TASK PROMPT = Search term "className": please copy every line of the records below that contains it.

**** EXERCISE MATERIALS ****

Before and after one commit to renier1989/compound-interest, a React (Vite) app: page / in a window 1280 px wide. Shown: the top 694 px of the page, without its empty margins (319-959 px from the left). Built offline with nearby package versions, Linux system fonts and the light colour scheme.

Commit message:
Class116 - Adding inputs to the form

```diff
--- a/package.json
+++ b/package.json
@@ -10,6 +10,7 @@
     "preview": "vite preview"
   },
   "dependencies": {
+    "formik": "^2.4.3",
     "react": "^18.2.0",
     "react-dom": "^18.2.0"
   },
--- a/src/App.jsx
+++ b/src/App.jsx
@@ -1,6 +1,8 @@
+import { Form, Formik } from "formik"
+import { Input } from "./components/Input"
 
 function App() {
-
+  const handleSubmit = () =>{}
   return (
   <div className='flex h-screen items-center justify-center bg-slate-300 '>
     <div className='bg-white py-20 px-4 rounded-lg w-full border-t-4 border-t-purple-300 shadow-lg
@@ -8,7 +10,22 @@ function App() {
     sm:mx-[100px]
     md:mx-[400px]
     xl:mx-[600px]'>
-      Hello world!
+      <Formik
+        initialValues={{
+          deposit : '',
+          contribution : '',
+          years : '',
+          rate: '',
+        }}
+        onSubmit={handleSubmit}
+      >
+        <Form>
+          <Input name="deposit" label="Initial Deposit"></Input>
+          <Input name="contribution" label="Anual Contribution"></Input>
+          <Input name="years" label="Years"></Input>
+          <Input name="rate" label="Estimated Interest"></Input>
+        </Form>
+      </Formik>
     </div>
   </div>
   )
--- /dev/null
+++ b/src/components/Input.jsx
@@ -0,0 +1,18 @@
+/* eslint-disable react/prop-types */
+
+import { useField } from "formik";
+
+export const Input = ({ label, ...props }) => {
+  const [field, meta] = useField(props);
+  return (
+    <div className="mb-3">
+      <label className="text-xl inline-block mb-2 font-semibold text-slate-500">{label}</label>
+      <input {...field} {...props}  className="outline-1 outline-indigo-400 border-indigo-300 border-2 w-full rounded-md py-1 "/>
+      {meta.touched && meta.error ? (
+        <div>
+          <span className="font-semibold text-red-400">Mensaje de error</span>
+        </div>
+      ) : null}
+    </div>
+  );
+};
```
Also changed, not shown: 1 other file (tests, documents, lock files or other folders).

****

REPLY =
   <div className='flex h-screen items-center justify-center bg-slate-300 '>
     <div className='bg-white py-20 px-4 rounded-lg w-full border-t-4 border-t-purple-300 shadow-lg
+    <div className="mb-3">
+      <label className="text-xl inline-block mb-2 font-semibold text-slate-500">{label}</label>
+      <input {...field} {...props}  className="outline-1 outline-indigo-400 border-indigo-300 border-2 w-full rounded-md py-1 "/>
+          <span className="font-semibold text-red-400">Mensaje de error</span>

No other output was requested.